Supplied information below:

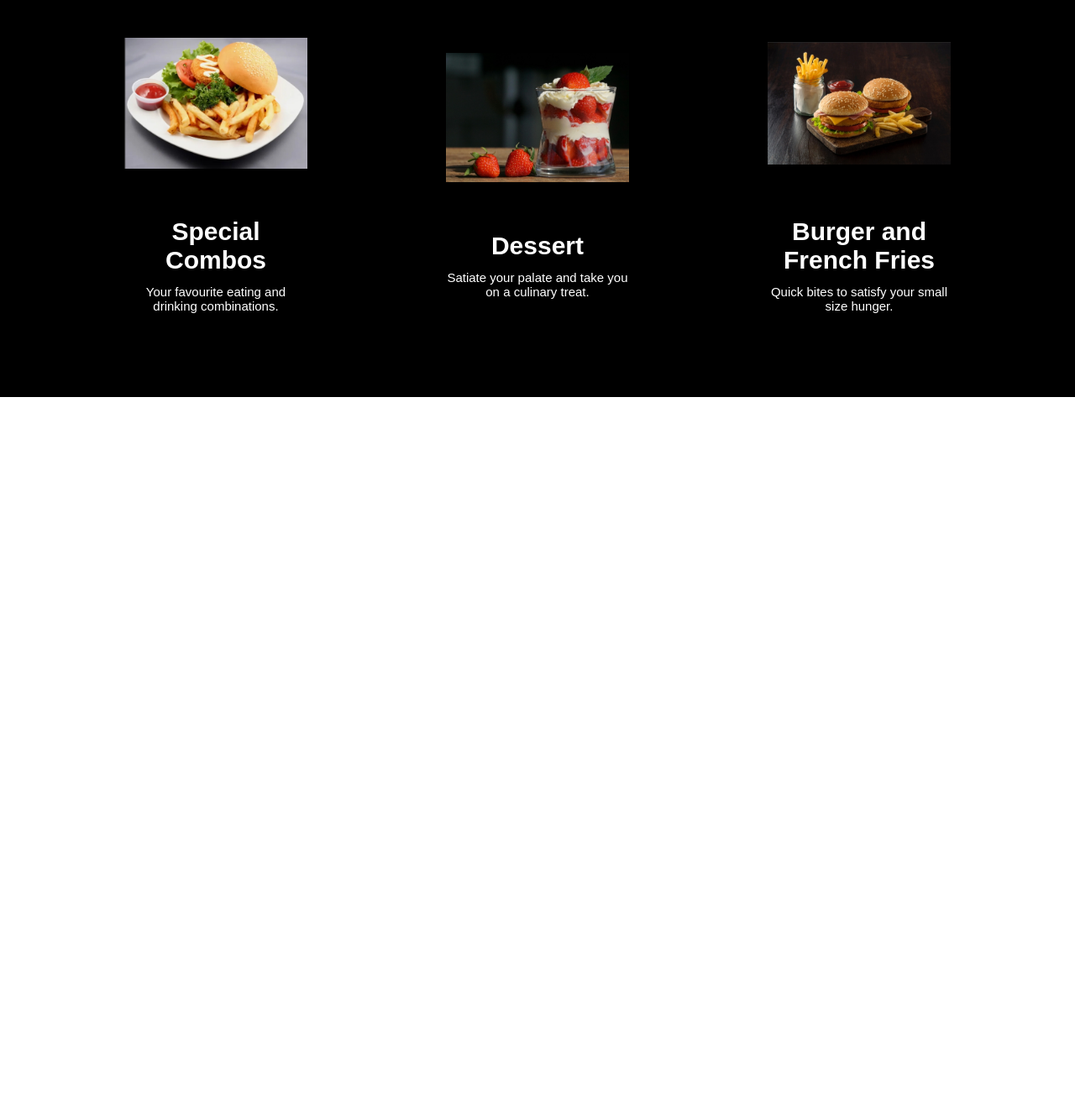
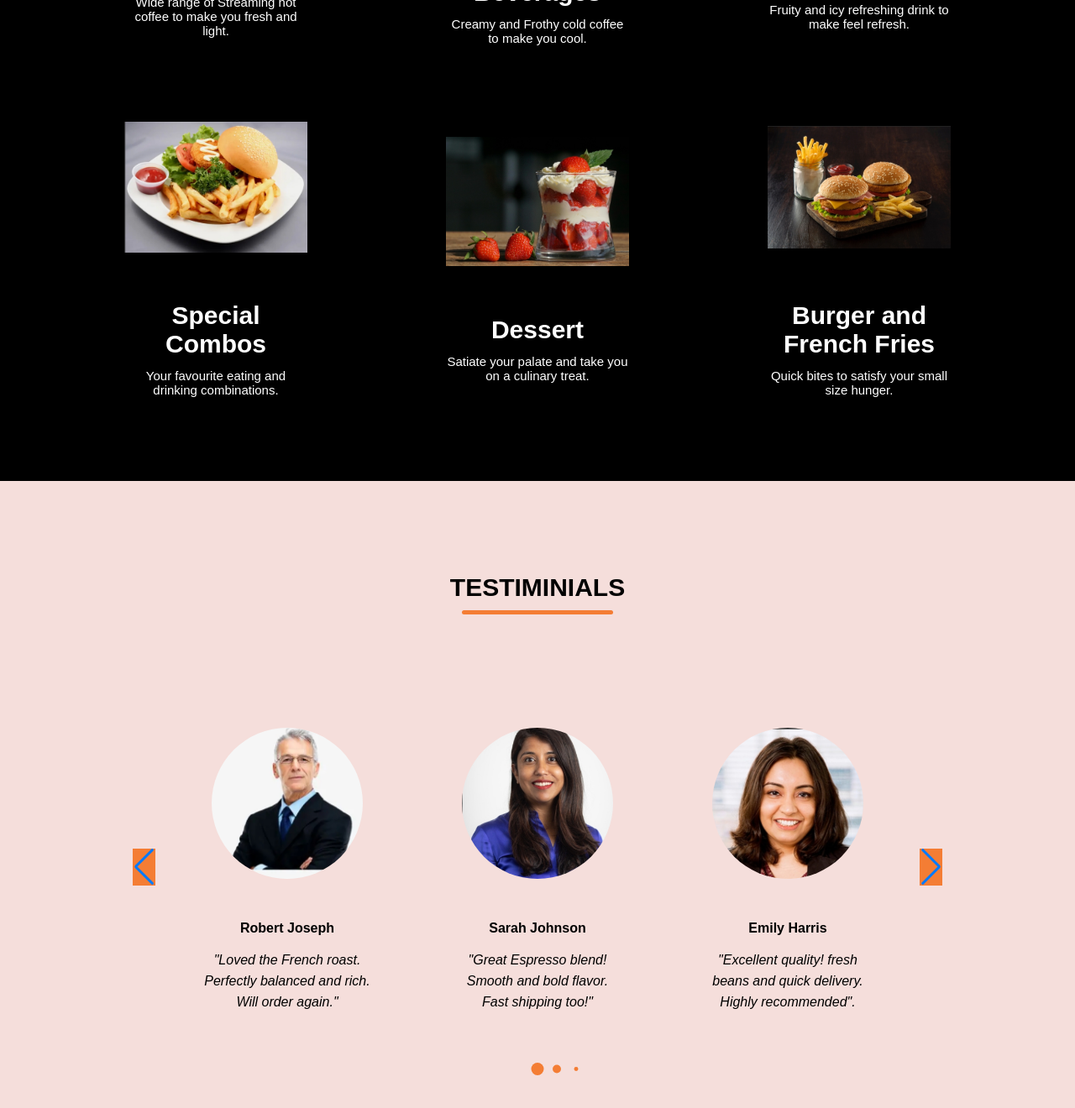
Before and after one commit to Rapunzel64/Coffee-Website, a plain HTML site: page index.html in a window 1280 px wide. Shown: the part 2008-3328 px from the top of the page at 84% size. Before the commit the page ends 2481 px from the top, so only its background shows below. Drawn offline with nearby package versions, Linux system fonts and the light colour scheme; a web font is replaced by a local one.

Commit message:
add testimonials section with swiper functionality

```diff
--- a/css-file/phone.css
+++ b/css-file/phone.css
@@ -87,3 +87,9 @@ body.show-mobile-menu .navbar .nav-menu {
         width:100%;
     }
 }
+.testimonials-section .slider-wrapper {
+    margin: 0 0 30px;
+}
+.testimonials-section .swiper-slide-button {
+    display: none;
+}
--- a/css-file/style.css
+++ b/css-file/style.css
@@ -29,7 +29,7 @@ img {
 }
 .section-title {
     text-align: center;
-    padding: 20px 0 40px;
+    padding: 60px 0 100px;
     text-transform: uppercase;
     font-size: 30px;
 }
@@ -222,3 +222,49 @@ header .navbar {
 .menu-section .menu-list .menu-item ,text {
     font-size: 15px;
 }
+
+/*testimonials section*/
+.testimonials-section {
+    padding: 50px 0 100px;
+    background-color: rgb(245, 222, 219);
+}
+.testimonials-section .slider-wrapper {
+    overflow: hidden;
+    margin: 0 60px 50px;
+}
+.testimonials-section .testimonial {
+    display: flex;
+    padding: 35px;
+    text-align: center;
+    flex-direction: column;
+    align-items: center;
+}
+.testimonials-section .testimonial .user-image {
+    width: 180px;
+    height: 180px;
+    border-radius: 50%;
+    object-fit: cover;
+    margin-bottom: 50px;
+}
+.testimonials-section .testimonial .name {
+    font-size: medium;
+    font-weight: 600;
+    margin-bottom: 16px;
+}
+.testimonials-section .testimonial .feedback {
+    line-height: 25px;
+}
+.testimonials-section .swiper-pagination-bullet {
+    width: 15px;
+    height: 15px;
+    opacity: 1;
+    background-color: rgb(244, 125, 52);
+}
+.testimonials-section .swiper-slide-button {
+    margin-top: -50px;
+    background-color: rgb(244, 125, 52);
+    transition: 0.3s ease;
+}
+.testimonials-section .swiper-slide-button:hover {
+    background-color: black;
+}
--- a/index.html
+++ b/index.html
@@ -6,6 +6,8 @@
     <title>Coffee </title>
     <link rel="stylesheet" href="css-file/style.css">
     <link rel="stylesheet" media="screen and (max-width:1024px)" href="css-file/phone.css">
+    <link rel="stylesheet" href="https://unpkg.com/swiper@7/swiper-bundle.min.css"
+/>
     <link rel="stylesheet" href="https://cdnjs.cloudflare.com/ajax/libs/font-awesome/7.0.0/css/all.min.css" />
     <style>
     @import url('https://fonts.googleapis.com/css2?family=Bree+Serif&family=Caveat&family=DM+Serif+Display:ital@1&family=Savate:ital,wght@0,200..900;1,200..900&family=Signika:wght@300..700&family=Special+Gothic+Expanded+One&display=swap');
@@ -116,8 +118,52 @@
                 </ul>
             </div>
         </section>
+
+        <!-- Testimonials Section -->
+        <section class="testimonials-section">
+           <h2 class="section-title">Testiminials</h2>
+           <div class="section-content">
+            <div class="slider-container swiper">
+                <div class="slider-wrapper">
+                    <ul class="testimonials-list swiper-wrapper">
+                        <li class="testimonial swiper-slide">
+                            <img src="testimonial-img/user1.jpeg" alt="User" class="user-image">
+                            <h3 class="name">Robert Joseph</h3>
+                            <i class="feedback">"Loved the French roast. Perfectly balanced and rich. Will order again."</i>
+                        </li>
+                        <li class="testimonial swiper-slide">
+                            <img src="testimonial-img/user2.jpeg" alt="User" class="user-image">
+                            <h3 class="name">Sarah Johnson</h3>
+                            <i class="feedback">"Great Espresso blend! Smooth and bold flavor. Fast shipping too!"</i>
+                        </li>
+                        <li class="testimonial swiper-slide">
+                            <img src="testimonial-img/user3.jpeg" alt="User" class="user-image">
+                            <h3 class="name">Emily Harris</h3>
+                            <i class="feedback">"Excellent quality! fresh beans and quick delivery. Highly recommended".</i>
+                        </li>
+                        <li class="testimonial swiper-slide">
+                            <img src="testimonial-img/user4.jpeg" alt="User" class="user-image">
+                            <h3 class="name">James Wilson</h3>
+                            <i class="feedback">"Fantastic mocha flavor.Fresh and aromatic. Quick shipping."</i>
+                        </li>
+                        <li class="testimonial swiper-slide">
+                            <img src="testimonial-img/user5.jpeg" alt="User" class="user-image">
+                            <h3 class="name">Anthony Thompson</h3>
+                            <i class="feedback">"Best decaf I've tried! Smooth and flavorful. Arrived Promptly."</i>
+                        </li>
+                    </ul>
+
+                    <div class="swiper-pagination swiper-pagination"></div>
+                    <div class="swiper-slide-button swiper-button-prev"></div>
+                    <div class="swiper-slide-button swiper-button-next"></div>
+                </div>
+            </div>
+           </div>
+        </section>
     </main>
 
+    <!-- swipper script -->
+    <script src="https://unpkg.com/swiper@7/swiper-bundle.min.js"></script>
     <script src="script.js"></script>
 </body>
 </html>
--- a/script.js
+++ b/script.js
@@ -7,3 +7,35 @@ menuOpenButton.addEventListener("click", () => {
 
 /*close menu when the close button is clicked */
 menuCloseButton.addEventListener("click", () => menuOpenButton.click());
+
+// Initialize Swiper
+const swiper = new Swiper('.slider-wrapper', {
+  loop: true,
+  grabCursor: true,
+  spaceBetween: 30,
+
+  // If we need pagination
+  pagination: {
+    el: '.swiper-pagination',
+    clickable: true,
+    dynamicBullets: true,
+  },
+  // Navigation arrows
+  navigation: {
+    nextEl: '.swiper-button-next',
+    prevEl: '.swiper-button-prev',
+  },
+
+  // Responsive breakpoints
+  breakpoints: {
+    0: {
+        slidesPerView: 1
+    },
+    768: {
+        slidesPerView: 2
+    },
+    1024: {
+        slidesPerView: 3
+    }
+  }
+});
```
Also changed, not shown: testimonial-img/user1.jpeg (added), testimonial-img/user2.jpeg (added), testimonial-img/user3.jpeg (added), testimonial-img/user4.jpeg (added), testimonial-img/user5.jpeg (added), testimonial-img/user6.jpeg (added), testimonial-img/user7.jpeg (added), testimonial-img/user8.jpeg (added).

End of Supplied information.

Instructions for the task.
Set down all of the entries precisely and keep the pictures out of the copy.

Answer to the problem.
Before and after one commit to Rapunzel64/Coffee-Website, a plain HTML site: page index.html in a window 1280 px wide. Shown: the part 2008-3328 px from the top of the page at 84% size. Before the commit the page ends 2481 px from the top, so only its background shows below. Drawn offline with nearby package versions, Linux system fonts and the light colour scheme; a web font is replaced by a local one.

Commit message:
add testimonials section with swiper functionality

```diff
--- a/css-file/phone.css
+++ b/css-file/phone.css
@@ -87,3 +87,9 @@ body.show-mobile-menu .navbar .nav-menu {
         width:100%;
     }
 }
+.testimonials-section .slider-wrapper {
+    margin: 0 0 30px;
+}
+.testimonials-section .swiper-slide-button {
+    display: none;
+}
--- a/css-file/style.css
+++ b/css-file/style.css
@@ -29,7 +29,7 @@ img {
 }
 .section-title {
     text-align: center;
-    padding: 20px 0 40px;
+    padding: 60px 0 100px;
     text-transform: uppercase;
     font-size: 30px;
 }
@@ -222,3 +222,49 @@ header .navbar {
 .menu-section .menu-list .menu-item ,text {
     font-size: 15px;
 }
+
+/*testimonials section*/
+.testimonials-section {
+    padding: 50px 0 100px;
+    background-color: rgb(245, 222, 219);
+}
+.testimonials-section .slider-wrapper {
+    overflow: hidden;
+    margin: 0 60px 50px;
+}
+.testimonials-section .testimonial {
+    display: flex;
+    padding: 35px;
+    text-align: center;
+    flex-direction: column;
+    align-items: center;
+}
+.testimonials-section .testimonial .user-image {
+    width: 180px;
+    height: 180px;
+    border-radius: 50%;
+    object-fit: cover;
+    margin-bottom: 50px;
+}
+.testimonials-section .testimonial .name {
+    font-size: medium;
+    font-weight: 600;
+    margin-bottom: 16px;
+}
+.testimonials-section .testimonial .feedback {
+    line-height: 25px;
+}
+.testimonials-section .swiper-pagination-bullet {
+    width: 15px;
+    height: 15px;
+    opacity: 1;
+    background-color: rgb(244, 125, 52);
+}
+.testimonials-section .swiper-slide-button {
+    margin-top: -50px;
+    background-color: rgb(244, 125, 52);
+    transition: 0.3s ease;
+}
+.testimonials-section .swiper-slide-button:hover {
+    background-color: black;
+}
--- a/index.html
+++ b/index.html
@@ -6,6 +6,8 @@
     <title>Coffee </title>
     <link rel="stylesheet" href="css-file/style.css">
     <link rel="stylesheet" media="screen and (max-width:1024px)" href="css-file/phone.css">
+    <link rel="stylesheet" href="https://unpkg.com/swiper@7/swiper-bundle.min.css"
+/>
     <link rel="stylesheet" href="https://cdnjs.cloudflare.com/ajax/libs/font-awesome/7.0.0/css/all.min.css" />
     <style>
     @import url('https://fonts.googleapis.com/css2?family=Bree+Serif&family=Caveat&family=DM+Serif+Display:ital@1&family=Savate:ital,wght@0,200..900;1,200..900&family=Signika:wght@300..700&family=Special+Gothic+Expanded+One&display=swap');
@@ -116,8 +118,52 @@
                 </ul>
             </div>
         </section>
+
+        <!-- Testimonials Section -->
+        <section class="testimonials-section">
+           <h2 class="section-title">Testiminials</h2>
+           <div class="section-content">
+            <div class="slider-container swiper">
+                <div class="slider-wrapper">
+                    <ul class="testimonials-list swiper-wrapper">
+                        <li class="testimonial swiper-slide">
+                            <img src="testimonial-img/user1.jpeg" alt="User" class="user-image">
+                            <h3 class="name">Robert Joseph</h3>
+                            <i class="feedback">"Loved the French roast. Perfectly balanced and rich. Will order again."</i>
+                        </li>
+                        <li class="testimonial swiper-slide">
+                            <img src="testimonial-img/user2.jpeg" alt="User" class="user-image">
+                            <h3 class="name">Sarah Johnson</h3>
+                            <i class="feedback">"Great Espresso blend! Smooth and bold flavor. Fast shipping too!"</i>
+                        </li>
+                        <li class="testimonial swiper-slide">
+                            <img src="testimonial-img/user3.jpeg" alt="User" class="user-image">
+                            <h3 class="name">Emily Harris</h3>
+                            <i class="feedback">"Excellent quality! fresh beans and quick delivery. Highly recommended".</i>
+                        </li>
+                        <li class="testimonial swiper-slide">
+                            <img src="testimonial-img/user4.jpeg" alt="User" class="user-image">
+                            <h3 class="name">James Wilson</h3>
+                            <i class="feedback">"Fantastic mocha flavor.Fresh and aromatic. Quick shipping."</i>
+                        </li>
+                        <li class="testimonial swiper-slide">
+                            <img src="testimonial-img/user5.jpeg" alt="User" class="user-image">
+                            <h3 class="name">Anthony Thompson</h3>
+                            <i class="feedback">"Best decaf I've tried! Smooth and flavorful. Arrived Promptly."</i>
+                        </li>
+                    </ul>
+
+                    <div class="swiper-pagination swiper-pagination"></div>
+                    <div class="swiper-slide-button swiper-button-prev"></div>
+                    <div class="swiper-slide-button swiper-button-next"></div>
+                </div>
+            </div>
+           </div>
+        </section>
     </main>
 
+    <!-- swipper script -->
+    <script src="https://unpkg.com/swiper@7/swiper-bundle.min.js"></script>
     <script src="script.js"></script>
 </body>
 </html>
--- a/script.js
+++ b/script.js
@@ -7,3 +7,35 @@ menuOpenButton.addEventListener("click", () => {
 
 /*close menu when the close button is clicked */
 menuCloseButton.addEventListener("click", () => menuOpenButton.click());
+
+// Initialize Swiper
+const swiper = new Swiper('.slider-wrapper', {
+  loop: true,
+  grabCursor: true,
+  spaceBetween: 30,
+
+  // If we need pagination
+  pagination: {
+    el: '.swiper-pagination',
+    clickable: true,
+    dynamicBullets: true,
+  },
+  // Navigation arrows
+  navigation: {
+    nextEl: '.swiper-button-next',
+    prevEl: '.swiper-button-prev',
+  },
+
+  // Responsive breakpoints
+  breakpoints: {
+    0: {
+        slidesPerView: 1
+    },
+    768: {
+        slidesPerView: 2
+    },
+    1024: {
+        slidesPerView: 3
+    }
+  }
+});
```
Also changed, not shown: testimonial-img/user1.jpeg (added), testimonial-img/user2.jpeg (added), testimonial-img/user3.jpeg (added), testimonial-img/user4.jpeg (added), testimonial-img/user5.jpeg (added), testimonial-img/user6.jpeg (added), testimonial-img/user7.jpeg (added), testimonial-img/user8.jpeg (added).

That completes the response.